Trick-taking games often feel nostalgic to me. I remember learning Hearts and Rook as a kid and have known so many people that played this style game in the past. Pirate Tricks is a new game from Soaring Rhino Games that adds a bidding element to the trick-taking formula. Let’s take a look at what makes this game stand out from other games in the genre.
Recruiting the Right Team
Players are given a hand of 5 cards, a bidding board, 12 coins and a screen to hide their bids. Pirate Tricks is played in 3 rounds with each round having a specific set of guidelines. This leads to lots of variations from game to game but also it means there’s a learning curve for new players to wrap their head around.
Two Recruitment cards will give players perks for owning specific cards based on color, number or both. Treasure and Capture cards will give you the goals for the round. Treasure rules will award coins for the most tricks, the fewest tricks, or other combinations. Capture cards give you bonuses or punish players for capturing specific colored cards, or numbers during the round.
Since these cards refresh each round, there is always a new goal. While you were competing to win tricks in round 1, you may want to lose every trick in round 2 because of the new rules on the table. I really enjoyed the variety of cards in these decks.
At the start of each round, rows of cards will be laid out in the middle of the table. 5 cards are face up and 2 are face down. Players will start the round by bidding their Loon, the coins in the game, in order to take those cards into their hand. This is where Pirate Tricks really changes up the formula from your average trick-taking game. Instead of being at the mercy of the hand that you are dealt, player have to decide what cards suit them best and spend money to build their hand.
Bidding for cards in this game works really well, unless you’re broke. Losing your money in Pirate Tricks can definitely make you feel helpless at times. This comes because you over spent in the bidding phase of an earlier round or because you just didn’t plan well when the new Treasure and Capture cards came out. In many cases, losing all your money isn’t a result of random card dealings and that’s what I like about this game. Pirate Tricks had me coming back round after round saying, “I know I can do better”. I have control over what I bid on. I have options at the start of each and every round. That’s what makes this game different than other trick-taking games I’ve played.
Players have to discard 2 cards from their new hand taking everyone down to 10 cards. You’ll get Loon based on meeting the criteria on the two Recruitment cards, but you’ll have to show everyone at the table the cards that match the criteria. Players with a good memory will have a definite advantage going into the round.
The basic rules always remain the same for winning a trick.
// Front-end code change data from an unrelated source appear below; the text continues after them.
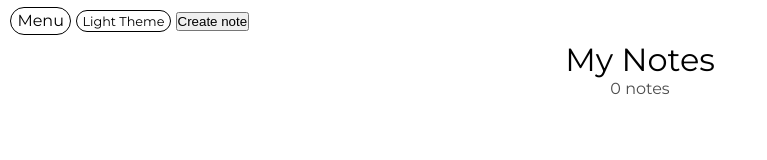
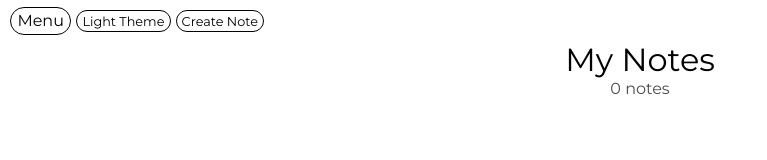
Before and after one commit to CrgioYalux/another-note-taking-app, a React (Vite) app in the folder frontend/: page / in a window 1280 px wide. Shown: the top 160 px of the page, without its empty margins (0-767 px from the left). Built offline with nearby package versions, Linux system fonts and the light colour scheme.

Commit message:
feat(client): add create/edit note mode

```diff
--- a/frontend/src/App.css
+++ b/frontend/src/App.css
@@ -33,3 +33,15 @@
   color: var(--secondary-color-opacity-full);
   margin-top: 40px;
 }
+
+.CreateNote_bt {
+  color: var(--secondary-color-opacity-full);
+  background-color: var(--primary-color-opacity-full);
+  border: 1px solid currentColor;
+  font-family: var(--primary-font);
+  border-radius: 99px;
+  font-size: .8rem;
+  padding: .2em .4em;
+  text-transform: capitalize;
+  cursor: pointer;
+}
--- a/frontend/src/App.tsx
+++ b/frontend/src/App.tsx
@@ -12,14 +12,16 @@ import { CreateEditNoteMode } from './components/CreateEditNote';
 
 function App() {
   const { currentView } = useView();
-  const { useMode } = useCreateEditMode();
+  const { endUse, startUseMode, using } = useCreateEditMode();
 
   return (
     <div className="App">
       <div className="AppMenu">
         <NavMenu />
         <ToggleThemeButton />
-        <button onClick={() => useMode(CreateEditNoteMode.Create, null)}>Create note</button>
+        <button className="CreateNote_bt" onClick={() => using ? endUse() : startUseMode(CreateEditNoteMode.Create, null)}>
+          {using ? "Exit Create/Edit mode" : "Create note"}
+        </button>
       </div>
       <h1>{currentView}</h1>
       {currentView === View.MyNotes && <MyNotesView />}
--- a/frontend/src/components/CreateEditNote/CreateEditNote.css
+++ b/frontend/src/components/CreateEditNote/CreateEditNote.css
@@ -2,13 +2,54 @@
   position: fixed;
   top: 50%;
   left: 50%;
+  width: max-content;
+  padding: 10px;
   transform: translate(-50%, -50%);
-    z-index: 10000;
-    width: 90vw;
-    height: 80vh;
+  font-size: 1rem;
   background-color: var(--primary-color-opacity-high);
   color: var(--secondary-color-opacity-full);
   font-family: var(--primary-font);
   display: flex;
   flex-direction: column;
+  gap: 10px;
+
+  z-index: 10000;
 }
+
+.Input__default_class  {
+  width: 100%;
+
+  display: flex;
+  flex-direction: column;
+  justify-content: center;
+
+  font-family: var(--primary-font);
+}
+
+.Input__default_class > div {
+  width: 100%;
+  display: flex;
+  flex-direction: row;
+  gap: 10px;
+  align-items: center;
+}
+
+.Input_label__default_class {
+  font-weight: bold;
+}
+
+.Input_field__default_class {
+  flex: 0 0 65%;
+  margin-left: auto;
+
+  color: var(--secondary-color-opacity-full);
+  border: 1px solid currentColor;
+  background-color: transparent;
+
+  font-size: 1em;
+  text-align: center;
+}
+
+.Input_field__default_class::placeholder {
+  font-size: .8rem;
+}
--- a/frontend/src/components/CreateEditNote/index.tsx
+++ b/frontend/src/components/CreateEditNote/index.tsx
@@ -1,6 +1,6 @@
 import './CreateEditNote.css';
 import { Note } from '../../types';
-import { useNoteDatabase } from '../../providers/NoteDatabaseProvider';
+import { MutableNoteFields } from '../../providers/NoteDatabaseProvider/types';
 
 export enum CreateEditNoteMode {
   Create = 0,
@@ -10,7 +10,7 @@ export enum CreateEditNoteMode {
 interface CreateEditNoteProps {
   note: Note | null;
   mode: CreateEditNoteMode;
-  stopUseMode: () => void;
+  stopUseMode: (mode: CreateEditNoteMode, fields: MutableNoteFields) => void;
 };
 
 interface Form extends HTMLFormElement {
@@ -20,32 +20,38 @@ interface Form extends HTMLFormElement {
 }
 
 export const CreateEditNote = ({ note, mode, stopUseMode }: CreateEditNoteProps) => {
-  const { operation } = useNoteDatabase();
 
   const handleSubmit = (event: React.ChangeEvent<Form>) => {
     event.preventDefault();
-    operation.Create({
+    stopUseMode(
+      mode,
+      {
         title: event.target.TitleInput.value,
-      categories: event.target.CategoriesInput.value.split(' '),
         archived: event.target.ArchivedInput.checked,
-      author: 'me'
+        author: "me",
+        categories: event.target.CategoriesInput.value.split(' ')
       });
-    stopUseMode();
   };
 
   return (
     <form onSubmit={handleSubmit} className="CreateEditNote">
-      <label htmlFor="TitleInput">
+      <label className="Input__default_class" htmlFor="TitleInput">
+        <div>
           <strong>Title:</strong>
-        <input name="TitleInput" id="titleInput" type="text"  defaultValue={!note ? "" : note.title}/>
+          <input className="Input_field__default_class" name="TitleInput" id="titleInput" type="text"  defaultValue={!note ? "" : note.title}/>
+        </div>
       </label>
-      <label htmlFor="CategoriesInput">
+      <label  className="Input__default_class" htmlFor="CategoriesInput">
+        <div>
           <strong>Categories:</strong>
-        <input placeholder="e.g. category1 category2 ..." name="CategoriesInput" id="CategoriesInput" type="text" defaultValue={!note ? "" : note.categories.join(' ')} />
+          <input  className="Input_field__default_class"  placeholder="e.g. category1 category2 ..." name="CategoriesInput" id="CategoriesInput" type="text" defaultValue={!note ? "" : note.categories.join(' ')} />
+        </div>
       </label>
-      <label htmlFor="ArchivedInput">
+      <label className="Input__default_class" htmlFor="ArchivedInput">
+        <div>
           <strong>Archived?</strong>
-        <input name="ArchivedInput" id="ArchivedInput" type="checkbox" defaultChecked={!note ? false : note.archived}/>
+          <input className="Input_field__default_class" name="ArchivedInput" id="ArchivedInput" type="checkbox" defaultChecked={!note ? false : note.archived}/>
+        </div>
       </label>
       <button type="submit">{mode === CreateEditNoteMode.Create ? "Create" : "Edit"}</button>
     </form>
--- a/frontend/src/components/Note/index.tsx
+++ b/frontend/src/components/Note/index.tsx
@@ -2,7 +2,6 @@ import './Note.css';
 import { NoteGraphic } from './NoteGraphic';
 import { NoteState } from './types';
 import { NoteOperations } from './NoteOperations';
-import { useState } from 'react';
 import { useNoteDatabase } from '../../providers/NoteDatabaseProvider';
 import type { Note as NoteType } from '../types';
 import { useCreateEditMode } from '../../providers/CreateEditNoteProvider';
@@ -15,10 +14,10 @@ interface NoteProps {
 
 export const Note = ({note, noteState}: NoteProps) => {
   const { operation } = useNoteDatabase();
-  const { useMode } = useCreateEditMode();
+  const { startUseMode } = useCreateEditMode();
 
   const editNote = (note: NoteType) => {
-    useMode(CreateEditNoteMode.Edit, note);
+    startUseMode(CreateEditNoteMode.Edit, note);
   };
 
   const deleteNote = (note: NoteType) => {
--- a/frontend/src/providers/CreateEditNoteProvider/index.tsx
+++ b/frontend/src/providers/CreateEditNoteProvider/index.tsx
@@ -1,19 +1,25 @@
 import { useState, useContext, createContext } from "react";
 import { CreateEditNote, CreateEditNoteMode } from '../../components/CreateEditNote';
 import { Note } from "../../types";
+import { useNoteDatabase } from "../NoteDatabaseProvider";
+import { MutableNoteFields } from "../NoteDatabaseProvider/types";
 
 interface CreateEditNoteProviderProps {
   children: React.ReactNode;
 };
 
 interface CreateEditNoteContextProps {
-    useMode: (mode:CreateEditNoteMode, note: Note|null) => void;
-    stopUseMode: () => void;
+    startUseMode: (mode:CreateEditNoteMode, note: Note|null) => void;
+    stopUseMode: (mode:CreateEditNoteMode, fields: MutableNoteFields) => void;
+    endUse: () => void;
+    using: boolean;
 };
 
 const CreateEditNoteContext = createContext<CreateEditNoteContextProps>({
-    useMode: () => {},
-    stopUseMode: () => {}
+    startUseMode: () => {},
+    stopUseMode: () => {},
+    endUse: () => {},
+    using: false
 });
 
 export const useCreateEditMode = () => useContext(CreateEditNoteContext);
@@ -22,21 +28,27 @@ export const CreateEditModeProvider = ({ children }: CreateEditNoteProviderProps
   const [using, setUsing] = useState<boolean>(false);
   const [mode, setMode] = useState<CreateEditNoteMode>(CreateEditNoteMode.Create);
   const [note, setNote] = useState<Note | null>(null);
+  const { operation } = useNoteDatabase();
 
-
-  const useMode = (mode:CreateEditNoteMode, note: Note|null) => {
+  const startUseMode = (mode:CreateEditNoteMode, note: Note|null) => {
     setUsing(true);
     setMode(mode);
     setNote(note);
   };
 
-  const stopUseMode = () => {setUsing(false);};
+  const endUse = () => { setUsing(false); };
 
-  const value = {useMode, stopUseMode};
+  const stopUseMode = (mode:CreateEditNoteMode, fields: MutableNoteFields) => {
+    if (mode === CreateEditNoteMode.Create) operation.Create(fields);
+    if (mode === CreateEditNoteMode.Edit && note) operation.Modify(note.ID, fields);
+    setUsing(false);
+  };
+
+  const value = {startUseMode, stopUseMode, endUse, using};
 
   return (
     <CreateEditNoteContext.Provider value={value}>
-        {using && <CreateEditNote mode={mode} note={note} stopUseMode={stopUseMode}/>}
+        {using && <CreateEditNote mode={mode} note={note} stopUseMode={stopUseMode} />}
         {children}
     </CreateEditNoteContext.Provider>
   );
```
Lines whose indentation alone changed are shown as unchanged.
The active player plays a card that contains a color and number. Then players play cards face up around the table to beat the high card and “win the trick”. Red is the “trump suit” and can be played when you don’t have the color of the suit that is currently in play. Players can choose to lead a hand with blue, green or red, but players have to follow with that color unless they don’t have it in their hand. In a case where 17 Green, 12 Green, 4 Red and 8 Green are played, the player with the red card would win the trick.
Just like most trick-taking games, the theme for Pirate Tricks could honestly be anything. The card art is well done and the characters have a futuristic appeal. The actual trick-taking mechanics are straight forward, simple and nothing new. The setup, bidding and scoring mechanics end up being the meat of Pirate Tricks.
If you already have a good variety of trick-taking games, I’m not sure this is one is a “must own”. If your game shelf is a missing a good trick-taking game, Pirate Tricks is one that’s definitely worth your time.
You can pick up Pirate Tricks at your local game store or purchase a copy today on Amazon.
Soaring Rhino provided us with a retail copy of Pirate Tricks. This in no way influenced our opinion on this game.
- Ferrets, gorillas and foxes make amazing looking pirates
- Bidding, partial hand knowledge and changing rules work very well
- Play moves quickly after getting finishing your first round
- Lots of variation on the Recruitment, Treasure and Capture cards
- A really bad round can spoil a fun time
- Components seems a little basic